Saturday, January 24, 2009

Market Update

Mortgage Rates Rise Sharply

Although nothing has fundamentally happened over the last week to push mortgage rates higher, rates have indeed soared greatly over the last seven days. But why? I offer you three main reasons:

1. Supply and Demand. With rates falling as low as 4.5%, mortgage lenders have locked in more loans than they can handle over the last month. It is natural to see rates bump up a bit after they have been so low. Don't forget that there are 50% less loan officers out there today than there were two years ago. The mortgage industry is clogged right now and it's going to take a few weeks or longer for things to resume to normal. Higher rates will enable everyone to catch up a bit.

2. Investor Fees. With mortgages paying off more quickly due to the super low rates, investors are not paying as much in the secondary market for these loans. Mortgage lenders are in turn charging a little bit more to offset this loss of income. This has contributed to the recent rise in rates.

3. The Silly Government. Fannie Mae and Freddie Mac, now run by the government, implemented higher fees beginning last week that make it more expensive for many to take out a Conforming loan. These fees will impact those making smaller down payments, those with credit scores under 740, and even those buying condo's. Yes, this is very counterproductive to the aims of the Federal Reserve to lower mortgage interest rates but they are doing it because they feel that this risk based pricing policy will make their Mortgage Backed Securities more valuable on the secondary market. The bottom line is that mortgage rates have pushed up a good .5% over the last week and are now over 5%. I believe the surge is temporary and that we will see rates drop below 5% again in the days / weeks ahead.

Hello to Down Payment Assistance?

Last week, there was a bill introduced in Congress that would reinstate seller-funded downpayment assistance (DPA). With the minimum FHA down payment rising to 3.5% effective Jan 1st, it would be great news to see the 100% option come back again.

Good-Bye to Interest-Only Loans!

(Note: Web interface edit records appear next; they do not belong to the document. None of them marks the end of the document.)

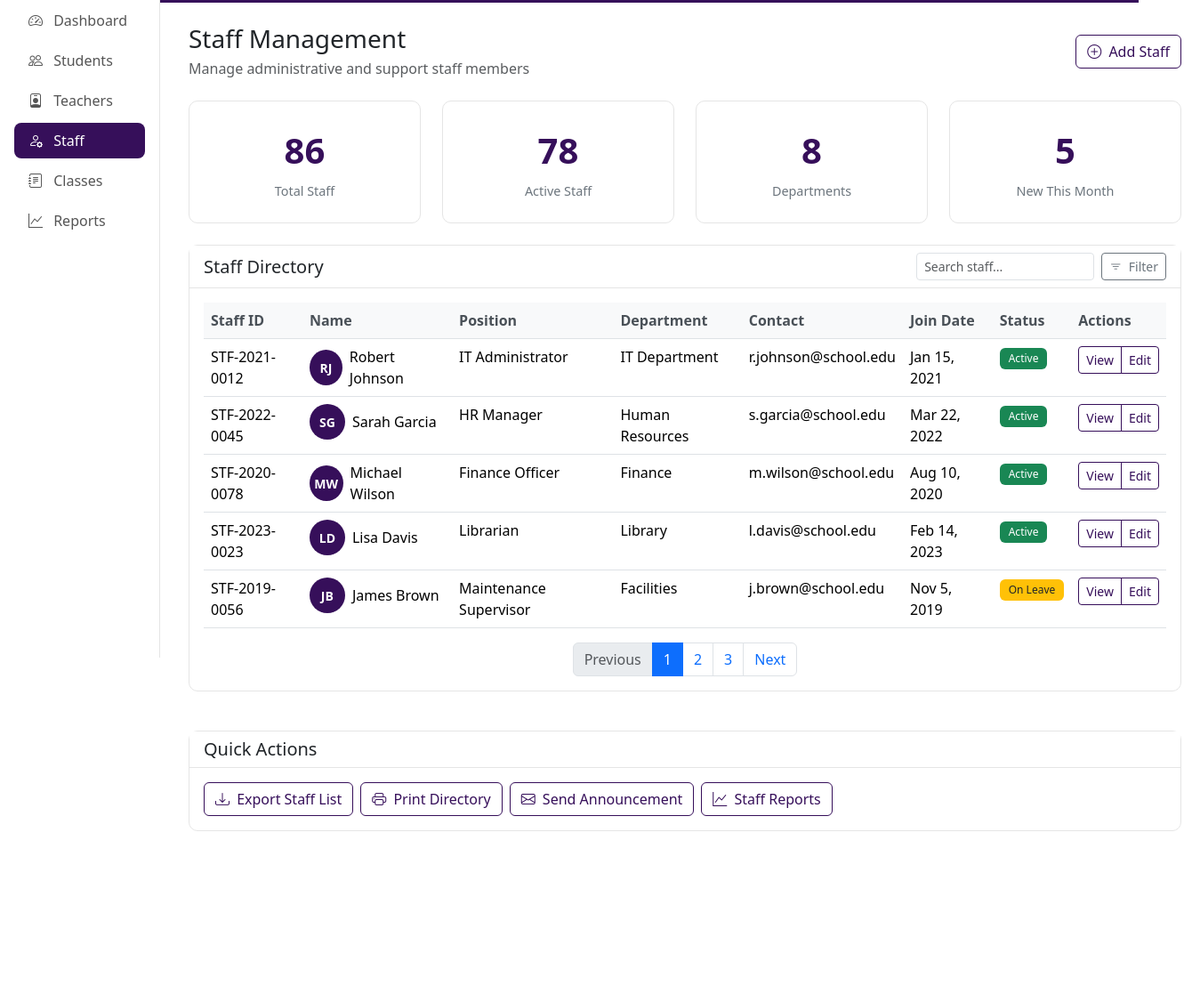
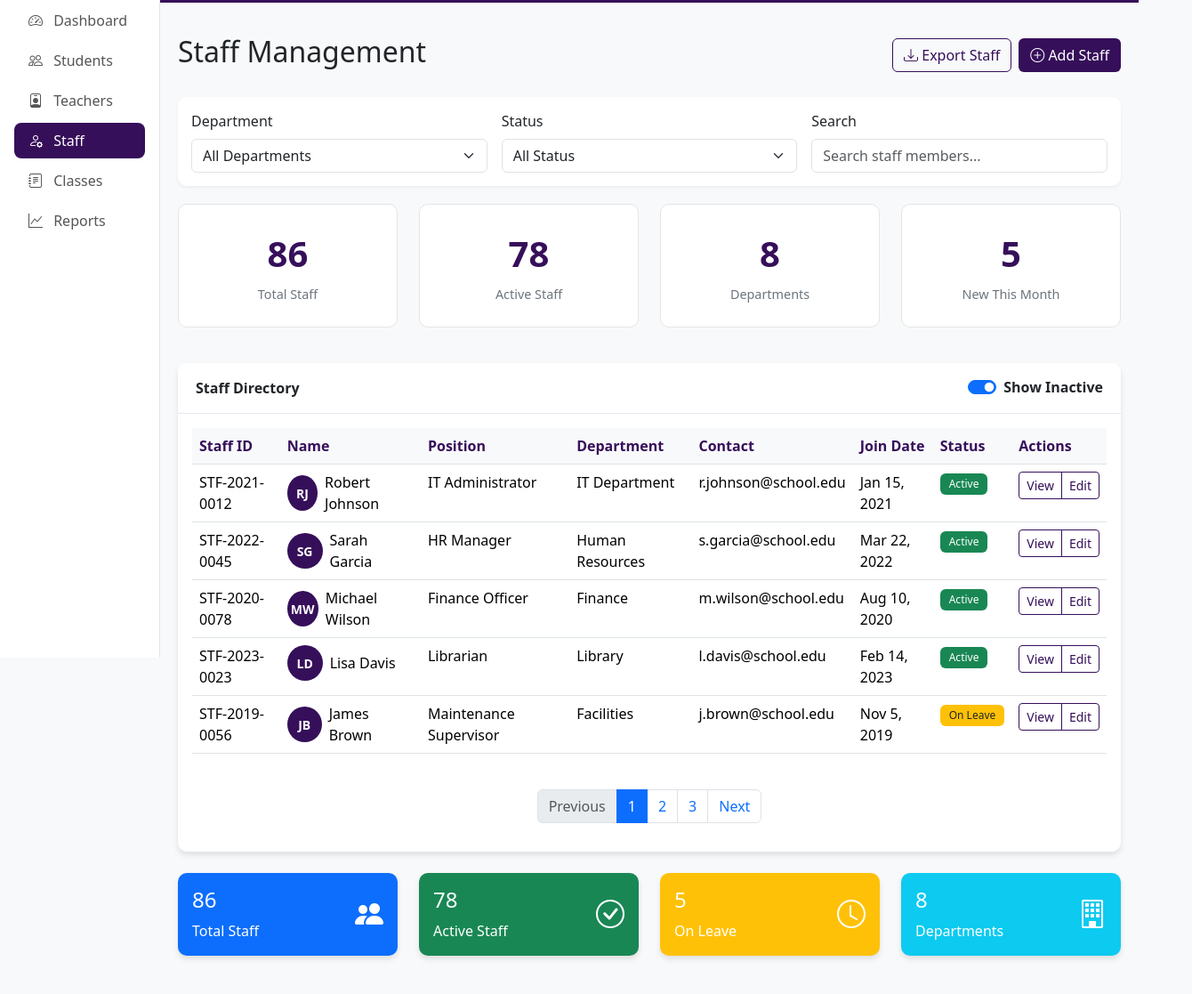
Before and after one commit to AnusthaM/User-management, a plain HTML site: page LIFE SAD/ADMIN/staff.html in a window 1280 px wide. Shown: the part 61-1178 px from the top of the page at 89% size, 1340 px wide, since content can reach past the window. Before the commit the page ends 1015 px from the top, so only its background shows below. Drawn offline with nearby package versions, Linux system fonts and the light colour scheme.

Commit message:
fadsfdsf

```diff
--- a/LIFE SAD/ADMIN/staff.html
+++ b/LIFE SAD/ADMIN/staff.html
@@ -14,6 +14,7 @@
         }
         body{
             overflow-x: hidden;
+            background-color: #f8f9fa;
         }
         .p-btn{
             color:var(--p-color);
@@ -53,6 +54,11 @@
             color: white;
         }
 
+        .main-content {
+            margin-left: 180px;
+            padding: 20px;
+        }
+
         .staff-avatar {
             width: 40px;
             height: 40px;
@@ -86,11 +92,24 @@
             font-size: 0.9rem;
         }
 
+        .card {
+            border-radius: 10px;
+            box-shadow: 0 4px 6px rgba(0, 0, 0, 0.1);
+            margin-bottom: 20px;
+            border: none;
+        }
+
+        .card-header {
+            background-color: white;
+            border-bottom: 1px solid #e3e6f0;
+            font-weight: 600;
+            padding: 15px 20px;
+            border-radius: 10px 10px 0 0 !important;
+        }
+
         .table th {
             background-color: #f8f9fa;
-            border-top: none;
-            font-weight: 600;
-            color: #495057;
+            color: var(--p-color);
         }
 
         .badge {
@@ -103,16 +122,54 @@
             font-size: 0.875rem;
         }
 
-        .card {
-            border: 1px solid #e5e5e5;
+        .filter-section {
+            background-color: white;
             border-radius: 10px;
+            padding: 15px;
             margin-bottom: 20px;
+            box-shadow: 0 2px 4px rgba(0, 0, 0, 0.05);
         }
 
-        .card-header {
-            background-color: white;
-            border-bottom: 1px solid #e5e5e5;
-            font-weight: 600;
+        @media (max-width: 768px) {
+            .sidebar {
+                width: 100%;
+                height: auto;
+                position: relative;
+                padding: 1rem;
+            }
+
+            .main-content {
+                margin-left: 0;
+                padding: 15px;
+            }
+
+            .navbar {
+                padding-left: 1rem !important;
+            }
+
+            .stat-card {
+                padding: 15px 10px;
+                margin-bottom: 10px;
+            }
+
+            .stat-number {
+                font-size: 2rem;
+            }
+        }
+
+        @media (max-width: 576px) {
+            .main-content {
+                padding: 10px;
+            }
+
+            .table-responsive {
+                font-size: 0.875rem;
+            }
+
+            .btn-group .btn {
+                padding: 3px 6px;
+                font-size: 0.8rem;
+            }
         }
     </style>
 </head>
@@ -120,7 +177,7 @@
 <body>
     <!-- Navbar -->
     <nav class="navbar navbar-expand-lg navbar-dark" style="background-color: var(--p-color); padding-left: 180px;">
-        <div class="container">
+        <div class="container-fluid">
             <!-- Brand/Logo -->
             <a class="navbar-brand fw-bold" href="#">
                 <i class="bi bi-mortarboard-fill me-2"></i>
@@ -167,13 +224,13 @@
                 </a>
             </li>
             <li class="nav-item">
-                <a class="nav-link" href="students.html">
+                <a class="nav-link" href="student.html">
                     <i class="bi bi-people me-2"></i>
                     Students
                 </a>
             </li>
             <li class="nav-item">
-                <a class="nav-link" href="teachers.html">
+                <a class="nav-link" href="teacher.html">
                     <i class="bi bi-person-badge me-2"></i>
                     Teachers
                 </a>
@@ -200,45 +257,70 @@
     </div>
 
     <!-- Page content -->
-    <div class="container mt-4" style="margin-left: 200px;">
-        <!-- Header Section -->
-        <div class="row mb-4">
-            <div class="col">
-                <div class="d-flex justify-content-between align-items-center">
-                    <div>
-                        <h1 class="h3 mb-1">Staff Management</h1>
-                        <p class="text-muted mb-0">Manage administrative and support staff members</p>
-                    </div>
-                    <div>
-                        <button class="btn p-btn">
-                            <i class="bi bi-plus-circle me-1"></i> Add Staff
+    <div class="main-content">
+        <div class="d-flex justify-content-between flex-wrap flex-md-nowrap align-items-center pt-3 pb-2 mb-3">
+            <h1 class="h2">Staff Management</h1>
+            <div class="btn-toolbar mb-2 mb-md-0">
+                <button class="btn p-btn me-2">
+                    <i class="bi bi-download"></i> Export Staff
+                </button>
+                <button class="btn text-white" style="background-color: var(--p-color);">
+                    <i class="bi bi-plus-circle"></i> Add Staff
                 </button>
             </div>
+        </div>
+
+        <!-- Filters Section -->
+        <div class="filter-section">
+            <div class="row g-3">
+                <div class="col-md-4">
+                    <label for="departmentFilter" class="form-label">Department</label>
+                    <select class="form-select" id="departmentFilter">
+                        <option value="">All Departments</option>
+                        <option value="it">IT Department</option>
+                        <option value="hr">Human Resources</option>
+                        <option value="finance">Finance</option>
+                        <option value="facilities">Facilities</option>
+                        <option value="library">Library</option>
+                    </select>
+                </div>
+                <div class="col-md-4">
+                    <label for="statusFilter" class="form-label">Status</label>
+                    <select class="form-select" id="statusFilter">
+                        <option value="">All Status</option>
+                        <option value="active">Active</option>
+                        <option value="inactive">Inactive</option>
+                        <option value="leave">On Leave</option>
+                    </select>
+                </div>
+                <div class="col-md-4">
+                    <label for="searchStaff" class="form-label">Search</label>
+                    <input type="text" class="form-control" id="searchStaff" placeholder="Search staff members...">
                 </div>
             </div>
         </div>
 
         <!-- Stats Cards -->
         <div class="row mb-4">
-            <div class="col-md-3">
+            <div class="col-md-3 col-sm-6 mb-3">
                 <div class="stat-card">
                     <div class="stat-number">86</div>
                     <div class="stat-label">Total Staff</div>
                 </div>
             </div>
-            <div class="col-md-3">
+            <div class="col-md-3 col-sm-6 mb-3">
                 <div class="stat-card">
                     <div class="stat-number">78</div>
                     <div class="stat-label">Active Staff</div>
                 </div>
             </div>
-            <div class="col-md-3">
+            <div class="col-md-3 col-sm-6 mb-3">
                 <div class="stat-card">
                     <div class="stat-number">8</div>
                     <div class="stat-label">Departments</div>
                 </div>
             </div>
-            <div class="col-md-3">
+            <div class="col-md-3 col-sm-6 mb-3">
                 <div class="stat-card">
                     <div class="stat-number">5</div>
                     <div class="stat-label">New This Month</div>
@@ -247,16 +329,12 @@
         </div>
 
         <!-- Staff List -->
-        <div class="row">
-            <div class="col-12">
         <div class="card">
             <div class="card-header d-flex justify-content-between align-items-center">
-                        <h5 class="card-title mb-0">Staff Directory</h5>
-                        <div class="d-flex gap-2">
-                            <input type="text" class="form-control form-control-sm" placeholder="Search staff..." style="width: 200px;">
-                            <button class="btn btn-outline-secondary btn-sm">
-                                <i class="bi bi-filter me-1"></i> Filter
-                            </button>
+                <span>Staff Directory</span>
+                <div class="form-check form-switch">
+                    <input class="form-check-input" type="checkbox" id="showInactive" checked>
+                    <label class="form-check-label" for="showInactive">Show Inactive</label>
                 </div>
             </div>
             <div class="card-body">
@@ -381,7 +459,7 @@
 
                 <!-- Pagination -->
                 <nav aria-label="Staff pagination">
-                            <ul class="pagination justify-content-center mb-0">
+                    <ul class="pagination justify-content-center mt-4">
                         <li class="page-item disabled">
                             <a class="page-link" href="#" tabindex="-1">Previous</a>
                         </li>
@@ -395,30 +473,65 @@
                 </nav>
             </div>
         </div>
-            </div>
-        </div>
 
         <!-- Quick Actions -->
         <div class="row mt-4">
-            <div class="col-12">
-                <div class="card">
-                    <div class="card-header">
-                        <h5 class="card-title mb-0">Quick Actions</h5>
+            <div class="col-md-3 col-sm-6 mb-3">
+                <div class="card text-white bg-primary">
+                    <div class="card-body">
+                        <div class="d-flex justify-content-between">
+                            <div>
+                                <h4 class="card-title">86</h4>
+                                <p class="card-text">Total Staff</p>
                             </div>
+                            <div class="align-self-center">
+                                <i class="bi bi-people-fill" style="font-size: 2rem;"></i>
+                            </div>
+                        </div>
+                    </div>
+                </div>
+            </div>
+            <div class="col-md-3 col-sm-6 mb-3">
+                <div class="card text-white bg-success">
                     <div class="card-body">
-                        <div class="d-flex flex-wrap gap-2">
-                            <button class="btn p-btn">
-                                <i class="bi bi-download me-1"></i> Export Staff List
-                            </button>
-                            <button class="btn p-btn">
-                                <i class="bi bi-printer me-1"></i> Print Directory
-                            </button>
-                            <button class="btn p-btn">
-                                <i class="bi bi-envelope me-1"></i> Send Announcement
-                            </button>
-                            <button class="btn p-btn">
-                                <i class="bi bi-graph-up me-1"></i> Staff Reports
-                            </button>
+                        <div class="d-flex justify-content-between">
+                            <div>
+                                <h4 class="card-title">78</h4>
+                                <p class="card-text">Active Staff</p>
+                            </div>
+                            <div class="align-self-center">
+                                <i class="bi bi-check-circle" style="font-size: 2rem;"></i>
+                            </div>
+                        </div>
+                    </div>
+                </div>
+            </div>
+            <div class="col-md-3 col-sm-6 mb-3">
+                <div class="card text-white bg-warning">
+                    <div class="card-body">
+                        <div class="d-flex justify-content-between">
+                            <div>
+                                <h4 class="card-title">5</h4>
+                                <p class="card-text">On Leave</p>
+                            </div>
+                            <div class="align-self-center">
+                                <i class="bi bi-clock" style="font-size: 2rem;"></i>
+                            </div>
+                        </div>
+                    </div>
+                </div>
+            </div>
+            <div class="col-md-3 col-sm-6 mb-3">
+                <div class="card text-white bg-info">
+                    <div class="card-body">
+                        <div class="d-flex justify-content-between">
+                            <div>
+                                <h4 class="card-title">8</h4>
+                                <p class="card-text">Departments</p>
+                            </div>
+                            <div class="align-self-center">
+                                <i class="bi bi-building" style="font-size: 2rem;"></i>
+                            </div>
                         </div>
                     </div>
                 </div>
```
Lines whose indentation alone changed are shown as unchanged.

Fannie Mae announced this past week that they will no longer purchase "interest-only" loans. About five years ago, interest-only loans came out of the blue and all of a sudden were available on most any program at little or no premium. They were the rage with it seems like every other borrower obtaining this feature. During 2008, the cost of obtaining an interest-only loan jumped to about 1 discount point which more or less eliminated this as a good option. And, now, the feature is being buried with many of the other programs and features that rose to prevalence over the last decade.

News from Last Week

Good news last week with inflation. The December Consumer Price Index (CPI) declined -0.7% from November, mostly due to lower energy prices. The core CPI rate, which excludes food and energy, rose a scant 1.8% from one year ago. The December Producer Price Index (PPI) report contained similar results, and inflation concerns are nonexistent right now. All of the other economic reports showed continued weakness in the economy. It is worth reporting that oil prices fell last week to $35 per barrel, down from $145 in July!

A Great Idea Our own Senator from GA, Johnny Isakson, has just introduced legislation to jump-start housing demand and to boost the economy by expanding the home buyer tax credit passed by Congress last year. The final version of the legislation that was signed into law last year only included a tax credit for first-time home buyers that must be repaid over a 15-year period. The legislation introduced by Isakson today would expand that tax credit to include all purchasers and would eliminate the current requirement that it be repaid. Repayment of the tax credit would only be required if the home is sold within three years. Hopefully, this bill gets passed because it sure seems like it would offer a pretty big incentive for many to buy! Rate Update Mortgage rates are sharply higher this week but still at super low levels not seen since the 1950's!

Have a great week and when you think of financing, please think of Fairfield! To unsubscribe, please notify me at The information contained herein is believed to be accurate, however no representation or warranties are written or implied. All Rights Reserved.